I'm trying to imagine what the X-Men are going to look like post-Hickman. If it's true that mutantkind "always loses", then his run has one of two outcomes: (a) whatever Moira is planning succeeds and mutantkind wins, establishing itself as the successor to humanity, and in which case I'm not sure what future X-Men stories look like after that; or (b) Moira's plans fall apart, and mutantkind loses yet again. (b) seems far more likely, with Destiny pretty much introduced as Chekov's gun that Mystique is going to demand be used later on. Of course, knowing Hickman, all of this may very well culminate in some sort of status quo-shattering climax a few years down the line that nobody would have expected. (I certainly didn't predict a multiversal collapse at the start of his Avengers run!)

Some other minor notes and questions:

  • I kind of still question the inevitability of mutants losing since there it at least one known timeline where mutants "won" and humanity was reduced to almost nothing, and that was Age of Apocalypse (though, the mutants kind of ruined that timeline for themselves).
  • the mutant resurrection engine seems quite fragile, since it's reliant on five different mutants (six counting Xavier), so any one of them dying could disable the resurrections permanently
  • while we understand why Charles behaves so radically different from previous incarnations (because Moira had succeeded in breaking him), a lot of the other X-Men still feel very out of character, especially the cultish behavior in House of X #5
  • the introduction of Dominions, godlike entities existing outside of space and time, is a completely new addition to Marvel cosmology AFAIK
  • why is all of this happening now? After all these years, why have Moira, Charles and Erik decided to start their Krakoa nation at this point in time? What was the triggering event?
  • I haven't said much about the art in these two series, because the implications of the story are already a lot, but the art is great, although by the end a lot of the faces seemed a bit samey to me. But I especially like a lot of the coloring work, especially in the X2 timeline and during the assault on the Mothermold

Actually, there are a lot of other details and questions arising out of the maxiseries, which we assume Hickman will resolve during the next few years of X-books. Regardless of where his run ends, just the beginning of it is already a huge success in that it has sparked a lot of discussion about the X-Men and their future in the online communities, not to mention being the best-selling comic book titles for the past 12 weeks. The hype is real, and is a fresh shot in the arm to a franchise that was a bit weakening after years of the "mutant extinction" following House of M back in 2005. I have no idea where Hickman is taking us during this run, but I dig it, and I'm down for the ride.

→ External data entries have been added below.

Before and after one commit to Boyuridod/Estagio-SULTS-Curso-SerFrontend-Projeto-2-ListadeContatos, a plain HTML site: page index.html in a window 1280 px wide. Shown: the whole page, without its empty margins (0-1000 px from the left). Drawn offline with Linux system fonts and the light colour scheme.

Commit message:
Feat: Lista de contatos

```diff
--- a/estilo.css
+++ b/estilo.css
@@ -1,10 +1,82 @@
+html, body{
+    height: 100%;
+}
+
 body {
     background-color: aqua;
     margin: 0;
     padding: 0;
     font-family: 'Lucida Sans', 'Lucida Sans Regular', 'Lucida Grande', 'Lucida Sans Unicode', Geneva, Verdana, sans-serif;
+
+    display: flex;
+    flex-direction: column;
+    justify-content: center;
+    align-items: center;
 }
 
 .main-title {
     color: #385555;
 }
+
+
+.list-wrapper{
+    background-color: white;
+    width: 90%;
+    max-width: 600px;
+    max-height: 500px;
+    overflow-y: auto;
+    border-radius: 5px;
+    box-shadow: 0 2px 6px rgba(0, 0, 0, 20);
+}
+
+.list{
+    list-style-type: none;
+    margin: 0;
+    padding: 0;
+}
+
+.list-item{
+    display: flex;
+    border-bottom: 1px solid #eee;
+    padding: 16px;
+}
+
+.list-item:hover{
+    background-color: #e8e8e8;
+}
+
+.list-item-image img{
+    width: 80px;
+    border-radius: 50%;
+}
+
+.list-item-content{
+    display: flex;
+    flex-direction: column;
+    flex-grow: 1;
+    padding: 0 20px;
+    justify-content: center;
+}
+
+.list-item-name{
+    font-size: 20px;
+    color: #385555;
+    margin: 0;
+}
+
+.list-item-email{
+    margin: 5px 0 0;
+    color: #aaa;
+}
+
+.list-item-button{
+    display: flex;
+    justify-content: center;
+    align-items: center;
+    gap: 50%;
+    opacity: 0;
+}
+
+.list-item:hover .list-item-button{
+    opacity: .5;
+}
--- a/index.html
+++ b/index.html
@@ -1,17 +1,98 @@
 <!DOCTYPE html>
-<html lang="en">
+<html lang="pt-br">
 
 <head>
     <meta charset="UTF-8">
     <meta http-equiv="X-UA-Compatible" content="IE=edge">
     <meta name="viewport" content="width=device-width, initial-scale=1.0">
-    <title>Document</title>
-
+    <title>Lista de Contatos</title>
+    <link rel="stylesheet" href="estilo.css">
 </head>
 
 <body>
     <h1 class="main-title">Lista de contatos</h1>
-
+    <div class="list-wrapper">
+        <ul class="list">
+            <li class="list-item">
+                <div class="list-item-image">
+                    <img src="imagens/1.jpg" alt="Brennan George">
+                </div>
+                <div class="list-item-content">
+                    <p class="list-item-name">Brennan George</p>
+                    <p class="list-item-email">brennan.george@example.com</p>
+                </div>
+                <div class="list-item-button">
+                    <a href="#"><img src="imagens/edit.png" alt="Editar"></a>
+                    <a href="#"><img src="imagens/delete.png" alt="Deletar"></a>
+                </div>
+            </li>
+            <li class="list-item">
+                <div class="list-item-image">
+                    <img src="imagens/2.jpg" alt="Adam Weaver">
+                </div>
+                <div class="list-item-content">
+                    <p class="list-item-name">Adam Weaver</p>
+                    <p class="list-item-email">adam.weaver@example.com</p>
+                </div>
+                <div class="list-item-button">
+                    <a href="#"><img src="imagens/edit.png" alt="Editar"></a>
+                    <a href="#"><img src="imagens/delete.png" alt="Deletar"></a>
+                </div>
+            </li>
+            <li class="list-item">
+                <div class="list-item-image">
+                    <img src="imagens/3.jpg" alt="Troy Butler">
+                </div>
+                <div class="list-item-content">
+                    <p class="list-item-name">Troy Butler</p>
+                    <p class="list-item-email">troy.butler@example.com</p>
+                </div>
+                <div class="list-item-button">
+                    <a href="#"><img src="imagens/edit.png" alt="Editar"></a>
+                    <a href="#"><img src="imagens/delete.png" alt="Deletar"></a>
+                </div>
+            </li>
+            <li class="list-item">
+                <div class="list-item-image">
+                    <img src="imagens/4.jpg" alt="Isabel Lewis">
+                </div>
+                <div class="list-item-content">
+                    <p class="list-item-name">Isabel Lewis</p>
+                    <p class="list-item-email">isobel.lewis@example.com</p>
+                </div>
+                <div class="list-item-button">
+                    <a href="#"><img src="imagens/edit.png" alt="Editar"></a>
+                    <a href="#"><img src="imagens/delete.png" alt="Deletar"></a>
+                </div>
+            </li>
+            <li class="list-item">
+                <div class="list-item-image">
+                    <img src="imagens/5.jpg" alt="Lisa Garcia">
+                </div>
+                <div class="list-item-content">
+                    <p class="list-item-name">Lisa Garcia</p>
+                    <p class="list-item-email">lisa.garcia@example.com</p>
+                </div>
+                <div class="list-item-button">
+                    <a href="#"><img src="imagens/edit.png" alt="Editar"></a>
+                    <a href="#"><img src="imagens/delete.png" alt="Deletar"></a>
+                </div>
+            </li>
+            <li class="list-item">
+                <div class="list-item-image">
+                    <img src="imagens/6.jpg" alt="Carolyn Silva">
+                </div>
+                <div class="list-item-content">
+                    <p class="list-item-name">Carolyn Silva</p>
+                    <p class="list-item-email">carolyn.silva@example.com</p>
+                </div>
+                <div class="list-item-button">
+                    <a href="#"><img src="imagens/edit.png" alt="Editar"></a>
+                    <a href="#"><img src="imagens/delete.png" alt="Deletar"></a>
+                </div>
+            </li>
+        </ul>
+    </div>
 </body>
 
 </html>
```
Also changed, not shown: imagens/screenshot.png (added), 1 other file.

PS I'm still angry about this (from House of X #1):

Well, that’s annoying
Thu, Oct. 10, 2019, 8 a.m. / / blog / #reviews #comics / Syndicated: twitter mastodon / 1311 words

Last modified at: May 13, 2022, 1:44 p.m. Source file